#### [Activity]
For the string "QWidget", search the entries below and copy every line where it appears.

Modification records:
◇ ◇ ◇ ◇
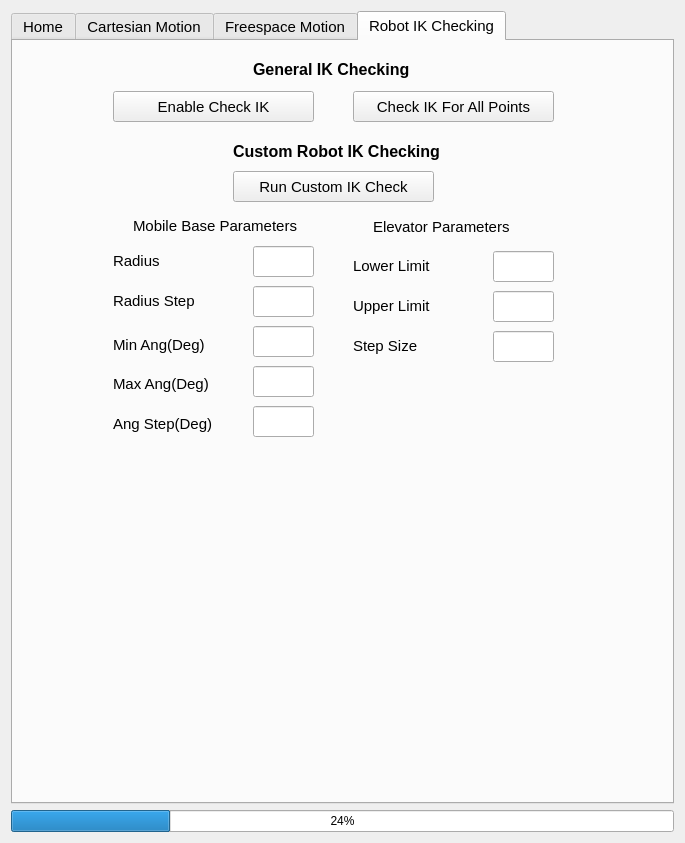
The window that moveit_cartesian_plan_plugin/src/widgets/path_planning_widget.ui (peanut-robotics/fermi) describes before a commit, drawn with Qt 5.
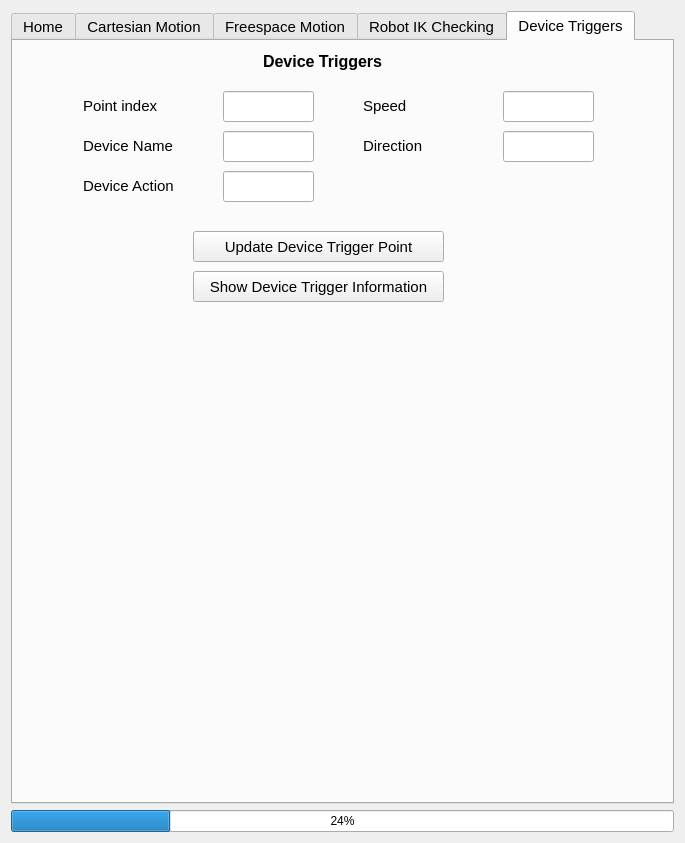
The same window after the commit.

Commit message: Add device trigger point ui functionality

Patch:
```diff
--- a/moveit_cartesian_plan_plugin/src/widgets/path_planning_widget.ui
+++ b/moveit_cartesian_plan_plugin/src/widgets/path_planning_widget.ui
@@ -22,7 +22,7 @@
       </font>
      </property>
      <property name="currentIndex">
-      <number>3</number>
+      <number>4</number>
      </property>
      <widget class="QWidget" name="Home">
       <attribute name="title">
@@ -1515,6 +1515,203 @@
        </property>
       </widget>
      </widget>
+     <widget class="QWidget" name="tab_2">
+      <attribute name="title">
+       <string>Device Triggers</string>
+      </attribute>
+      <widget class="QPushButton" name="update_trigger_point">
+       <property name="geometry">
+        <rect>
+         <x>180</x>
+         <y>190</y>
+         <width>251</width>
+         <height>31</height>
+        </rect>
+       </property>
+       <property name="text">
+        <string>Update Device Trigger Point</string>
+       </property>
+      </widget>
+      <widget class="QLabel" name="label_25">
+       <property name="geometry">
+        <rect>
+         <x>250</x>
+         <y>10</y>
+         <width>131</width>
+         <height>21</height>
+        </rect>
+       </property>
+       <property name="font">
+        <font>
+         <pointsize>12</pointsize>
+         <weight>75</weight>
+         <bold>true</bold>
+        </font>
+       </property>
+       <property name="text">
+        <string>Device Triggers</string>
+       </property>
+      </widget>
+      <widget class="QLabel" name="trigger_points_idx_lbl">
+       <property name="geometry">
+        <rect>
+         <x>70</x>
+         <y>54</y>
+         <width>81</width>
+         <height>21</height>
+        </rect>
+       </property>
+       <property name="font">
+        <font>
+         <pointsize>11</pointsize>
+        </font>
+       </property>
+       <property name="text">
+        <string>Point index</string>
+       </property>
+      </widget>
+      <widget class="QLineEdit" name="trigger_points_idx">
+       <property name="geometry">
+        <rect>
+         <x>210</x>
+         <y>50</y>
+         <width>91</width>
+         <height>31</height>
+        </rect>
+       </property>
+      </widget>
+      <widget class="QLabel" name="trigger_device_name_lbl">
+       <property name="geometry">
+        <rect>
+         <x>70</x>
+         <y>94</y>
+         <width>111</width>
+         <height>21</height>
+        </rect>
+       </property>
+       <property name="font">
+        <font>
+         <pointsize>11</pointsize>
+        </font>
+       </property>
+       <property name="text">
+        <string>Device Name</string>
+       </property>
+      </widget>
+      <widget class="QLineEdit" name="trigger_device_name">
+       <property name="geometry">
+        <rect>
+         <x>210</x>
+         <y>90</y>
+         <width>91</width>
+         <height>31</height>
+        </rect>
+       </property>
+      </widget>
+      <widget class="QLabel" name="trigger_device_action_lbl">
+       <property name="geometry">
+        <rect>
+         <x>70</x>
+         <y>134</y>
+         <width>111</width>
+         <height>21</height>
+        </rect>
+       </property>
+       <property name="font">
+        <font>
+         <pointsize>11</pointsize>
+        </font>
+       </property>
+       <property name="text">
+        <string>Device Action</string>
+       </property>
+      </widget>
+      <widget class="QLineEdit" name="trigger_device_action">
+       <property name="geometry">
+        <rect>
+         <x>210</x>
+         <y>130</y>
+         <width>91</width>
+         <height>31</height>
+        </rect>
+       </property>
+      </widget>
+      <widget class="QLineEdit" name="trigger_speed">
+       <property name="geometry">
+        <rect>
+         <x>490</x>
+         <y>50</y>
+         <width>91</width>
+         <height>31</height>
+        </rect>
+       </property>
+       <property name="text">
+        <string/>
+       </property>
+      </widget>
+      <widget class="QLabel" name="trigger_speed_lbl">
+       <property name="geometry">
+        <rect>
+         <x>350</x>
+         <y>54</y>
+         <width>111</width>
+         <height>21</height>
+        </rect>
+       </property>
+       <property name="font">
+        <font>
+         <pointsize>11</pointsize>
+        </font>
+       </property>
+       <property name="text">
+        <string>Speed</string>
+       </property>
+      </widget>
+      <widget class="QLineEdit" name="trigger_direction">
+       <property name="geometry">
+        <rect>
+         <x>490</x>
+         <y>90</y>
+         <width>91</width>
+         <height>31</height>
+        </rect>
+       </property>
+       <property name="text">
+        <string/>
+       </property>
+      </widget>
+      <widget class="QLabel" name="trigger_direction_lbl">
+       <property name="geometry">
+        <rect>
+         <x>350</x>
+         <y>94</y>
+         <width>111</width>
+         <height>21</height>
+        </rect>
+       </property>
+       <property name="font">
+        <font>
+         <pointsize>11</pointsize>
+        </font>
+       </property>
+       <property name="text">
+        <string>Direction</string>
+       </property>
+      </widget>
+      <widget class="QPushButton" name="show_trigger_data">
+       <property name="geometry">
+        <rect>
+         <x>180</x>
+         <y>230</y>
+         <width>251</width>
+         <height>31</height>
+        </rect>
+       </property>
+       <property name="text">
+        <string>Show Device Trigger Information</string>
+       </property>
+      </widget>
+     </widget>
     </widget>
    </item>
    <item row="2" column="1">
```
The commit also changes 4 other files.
◇ ◇ ◇ ◇
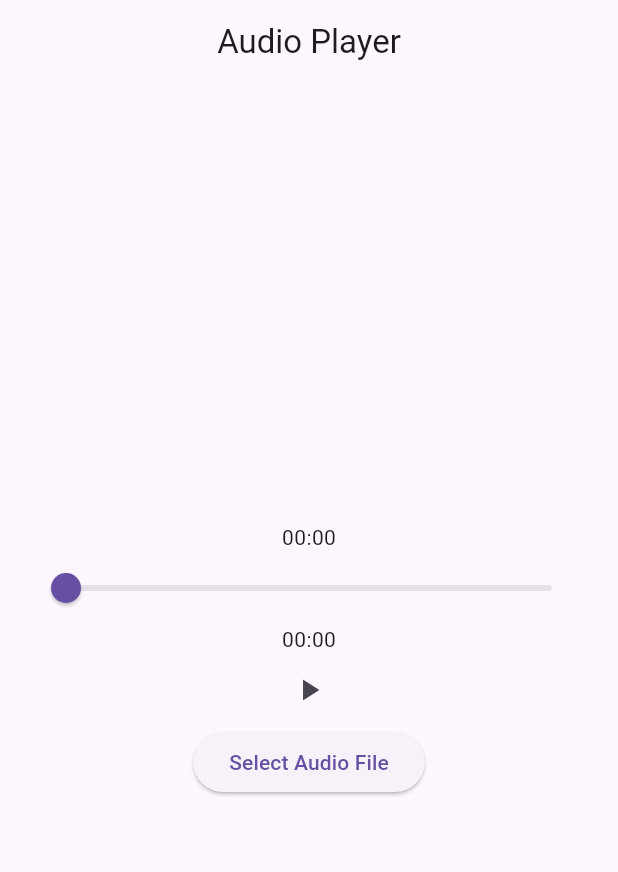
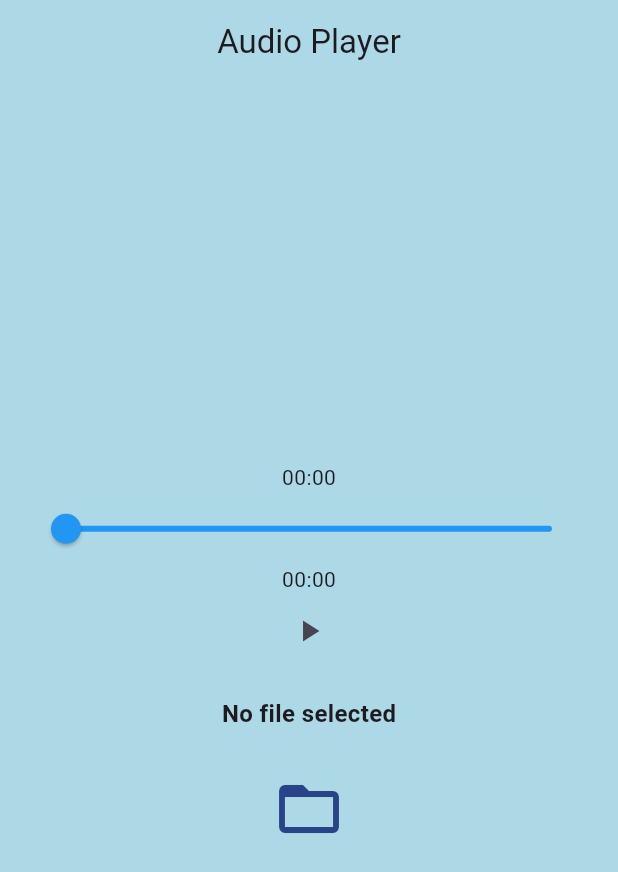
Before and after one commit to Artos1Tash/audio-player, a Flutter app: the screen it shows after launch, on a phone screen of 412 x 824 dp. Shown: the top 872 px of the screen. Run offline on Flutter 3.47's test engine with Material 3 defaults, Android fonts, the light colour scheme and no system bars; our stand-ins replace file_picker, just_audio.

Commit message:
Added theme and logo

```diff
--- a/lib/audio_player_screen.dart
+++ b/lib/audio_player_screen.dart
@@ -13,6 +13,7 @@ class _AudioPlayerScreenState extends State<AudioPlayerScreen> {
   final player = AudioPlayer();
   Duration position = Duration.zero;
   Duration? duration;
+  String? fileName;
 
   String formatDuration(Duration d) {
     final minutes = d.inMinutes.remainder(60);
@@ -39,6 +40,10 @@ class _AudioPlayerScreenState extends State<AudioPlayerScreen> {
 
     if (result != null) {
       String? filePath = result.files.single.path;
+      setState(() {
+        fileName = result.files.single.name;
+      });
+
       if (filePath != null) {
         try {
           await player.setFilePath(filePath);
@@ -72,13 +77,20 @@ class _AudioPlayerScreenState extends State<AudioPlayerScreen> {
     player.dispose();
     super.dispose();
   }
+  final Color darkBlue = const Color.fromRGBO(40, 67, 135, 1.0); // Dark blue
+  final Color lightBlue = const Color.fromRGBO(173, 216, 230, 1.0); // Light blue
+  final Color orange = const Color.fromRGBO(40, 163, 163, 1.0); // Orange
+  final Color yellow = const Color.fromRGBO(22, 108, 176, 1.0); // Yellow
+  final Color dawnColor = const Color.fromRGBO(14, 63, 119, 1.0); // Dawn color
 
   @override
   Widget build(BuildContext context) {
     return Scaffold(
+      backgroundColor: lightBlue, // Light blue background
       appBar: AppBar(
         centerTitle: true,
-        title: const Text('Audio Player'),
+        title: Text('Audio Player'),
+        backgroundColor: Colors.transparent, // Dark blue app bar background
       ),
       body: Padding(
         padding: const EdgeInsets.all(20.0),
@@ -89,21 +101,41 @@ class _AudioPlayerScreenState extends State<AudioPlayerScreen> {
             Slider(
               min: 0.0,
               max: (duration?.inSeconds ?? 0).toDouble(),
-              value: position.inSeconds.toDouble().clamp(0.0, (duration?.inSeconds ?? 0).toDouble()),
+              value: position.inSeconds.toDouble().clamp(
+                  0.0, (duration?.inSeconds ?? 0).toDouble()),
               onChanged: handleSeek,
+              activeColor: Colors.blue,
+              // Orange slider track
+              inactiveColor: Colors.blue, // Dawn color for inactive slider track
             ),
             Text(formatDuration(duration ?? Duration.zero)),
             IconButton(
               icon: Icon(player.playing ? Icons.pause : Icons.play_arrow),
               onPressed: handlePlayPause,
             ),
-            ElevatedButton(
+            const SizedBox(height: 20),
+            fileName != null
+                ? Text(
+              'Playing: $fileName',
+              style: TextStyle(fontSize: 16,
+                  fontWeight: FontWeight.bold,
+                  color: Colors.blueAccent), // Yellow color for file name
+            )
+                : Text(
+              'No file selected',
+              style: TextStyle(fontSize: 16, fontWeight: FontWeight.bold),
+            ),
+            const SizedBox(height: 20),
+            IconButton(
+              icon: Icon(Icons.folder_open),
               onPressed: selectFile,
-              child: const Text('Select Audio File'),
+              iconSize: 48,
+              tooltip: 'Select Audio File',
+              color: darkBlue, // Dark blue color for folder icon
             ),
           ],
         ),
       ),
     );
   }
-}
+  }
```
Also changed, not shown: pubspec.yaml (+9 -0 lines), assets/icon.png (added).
◇ ◇ ◇ ◇
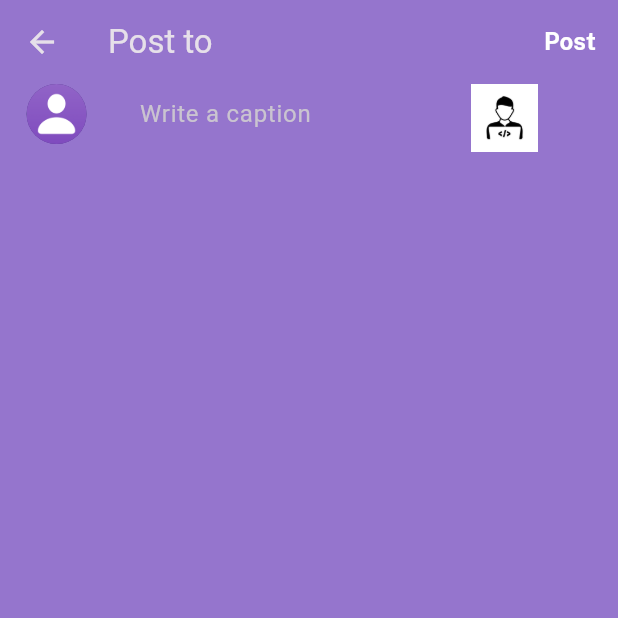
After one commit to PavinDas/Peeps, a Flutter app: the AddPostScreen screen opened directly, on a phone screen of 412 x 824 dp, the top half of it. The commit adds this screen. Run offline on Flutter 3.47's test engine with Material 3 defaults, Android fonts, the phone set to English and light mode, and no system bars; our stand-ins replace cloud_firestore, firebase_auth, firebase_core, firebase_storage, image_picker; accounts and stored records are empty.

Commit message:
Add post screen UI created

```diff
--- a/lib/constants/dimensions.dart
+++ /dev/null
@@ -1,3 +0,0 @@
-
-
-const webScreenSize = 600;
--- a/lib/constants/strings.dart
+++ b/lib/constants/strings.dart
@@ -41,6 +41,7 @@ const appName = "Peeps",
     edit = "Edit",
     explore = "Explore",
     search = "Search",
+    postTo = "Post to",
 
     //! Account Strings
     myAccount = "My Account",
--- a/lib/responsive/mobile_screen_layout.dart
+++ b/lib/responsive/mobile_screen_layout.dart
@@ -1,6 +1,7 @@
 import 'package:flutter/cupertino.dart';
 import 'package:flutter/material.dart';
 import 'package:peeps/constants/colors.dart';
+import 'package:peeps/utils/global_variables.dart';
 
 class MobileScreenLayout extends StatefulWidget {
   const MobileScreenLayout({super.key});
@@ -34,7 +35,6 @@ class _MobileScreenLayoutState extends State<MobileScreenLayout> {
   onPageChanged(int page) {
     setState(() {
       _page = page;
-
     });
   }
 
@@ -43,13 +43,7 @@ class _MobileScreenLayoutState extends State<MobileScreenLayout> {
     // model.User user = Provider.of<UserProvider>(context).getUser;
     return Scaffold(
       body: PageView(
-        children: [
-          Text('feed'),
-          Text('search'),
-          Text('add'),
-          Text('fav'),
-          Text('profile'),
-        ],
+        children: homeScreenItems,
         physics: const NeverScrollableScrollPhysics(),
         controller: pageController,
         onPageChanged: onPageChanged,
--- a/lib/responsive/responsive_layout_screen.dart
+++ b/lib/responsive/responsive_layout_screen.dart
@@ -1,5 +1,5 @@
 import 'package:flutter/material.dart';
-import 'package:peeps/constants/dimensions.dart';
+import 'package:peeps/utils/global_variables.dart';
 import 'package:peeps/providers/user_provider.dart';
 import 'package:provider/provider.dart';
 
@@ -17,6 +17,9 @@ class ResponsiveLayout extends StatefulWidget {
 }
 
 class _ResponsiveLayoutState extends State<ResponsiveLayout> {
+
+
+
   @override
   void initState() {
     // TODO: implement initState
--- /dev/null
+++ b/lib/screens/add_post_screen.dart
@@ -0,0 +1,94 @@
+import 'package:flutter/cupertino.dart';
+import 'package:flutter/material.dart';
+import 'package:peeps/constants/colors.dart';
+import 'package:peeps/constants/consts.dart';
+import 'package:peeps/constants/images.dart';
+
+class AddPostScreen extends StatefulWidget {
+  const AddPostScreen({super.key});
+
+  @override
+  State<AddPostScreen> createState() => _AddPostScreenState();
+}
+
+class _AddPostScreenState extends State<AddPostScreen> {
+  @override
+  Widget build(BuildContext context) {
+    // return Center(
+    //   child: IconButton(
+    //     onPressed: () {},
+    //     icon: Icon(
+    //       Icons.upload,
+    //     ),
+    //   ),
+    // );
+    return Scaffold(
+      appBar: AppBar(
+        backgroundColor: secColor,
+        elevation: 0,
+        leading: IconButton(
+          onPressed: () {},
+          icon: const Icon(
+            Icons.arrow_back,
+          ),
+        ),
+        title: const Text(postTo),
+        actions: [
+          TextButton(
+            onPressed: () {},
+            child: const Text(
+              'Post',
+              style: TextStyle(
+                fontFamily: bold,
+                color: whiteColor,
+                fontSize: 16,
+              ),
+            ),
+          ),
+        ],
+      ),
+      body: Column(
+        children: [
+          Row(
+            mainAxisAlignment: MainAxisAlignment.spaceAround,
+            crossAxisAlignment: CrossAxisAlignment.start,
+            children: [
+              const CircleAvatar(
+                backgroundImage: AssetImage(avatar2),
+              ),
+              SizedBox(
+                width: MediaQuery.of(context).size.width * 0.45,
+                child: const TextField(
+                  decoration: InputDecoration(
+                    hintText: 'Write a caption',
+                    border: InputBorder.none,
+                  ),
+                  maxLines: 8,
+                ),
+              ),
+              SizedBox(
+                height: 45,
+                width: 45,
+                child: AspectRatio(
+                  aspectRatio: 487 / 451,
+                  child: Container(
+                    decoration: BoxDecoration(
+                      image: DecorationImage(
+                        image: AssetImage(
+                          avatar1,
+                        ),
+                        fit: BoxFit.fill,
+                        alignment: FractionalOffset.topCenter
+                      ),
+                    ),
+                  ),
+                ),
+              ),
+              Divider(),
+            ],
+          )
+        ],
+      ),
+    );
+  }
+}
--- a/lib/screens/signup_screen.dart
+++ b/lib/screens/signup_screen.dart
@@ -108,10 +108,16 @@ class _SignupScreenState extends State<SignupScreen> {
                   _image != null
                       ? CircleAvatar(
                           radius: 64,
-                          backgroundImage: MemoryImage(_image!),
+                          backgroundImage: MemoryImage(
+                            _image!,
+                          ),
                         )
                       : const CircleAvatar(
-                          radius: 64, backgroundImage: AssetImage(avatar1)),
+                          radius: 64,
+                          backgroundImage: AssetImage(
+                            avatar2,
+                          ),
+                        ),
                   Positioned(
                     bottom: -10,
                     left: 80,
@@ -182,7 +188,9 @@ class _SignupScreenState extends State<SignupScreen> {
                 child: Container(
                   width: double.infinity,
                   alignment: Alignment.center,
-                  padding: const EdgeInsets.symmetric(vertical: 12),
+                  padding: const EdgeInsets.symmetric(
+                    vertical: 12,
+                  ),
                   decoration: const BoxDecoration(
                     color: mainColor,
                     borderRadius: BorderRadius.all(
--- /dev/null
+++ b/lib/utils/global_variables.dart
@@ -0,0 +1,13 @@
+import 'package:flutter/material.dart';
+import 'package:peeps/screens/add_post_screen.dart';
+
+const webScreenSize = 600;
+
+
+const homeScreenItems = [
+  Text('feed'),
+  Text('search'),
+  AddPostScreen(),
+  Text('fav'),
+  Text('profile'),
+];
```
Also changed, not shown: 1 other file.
◇ ◇ ◇ ◇
#### [Reply to the exercise]
      <widget class="QWidget" name="Home">
+     <widget class="QWidget" name="tab_2">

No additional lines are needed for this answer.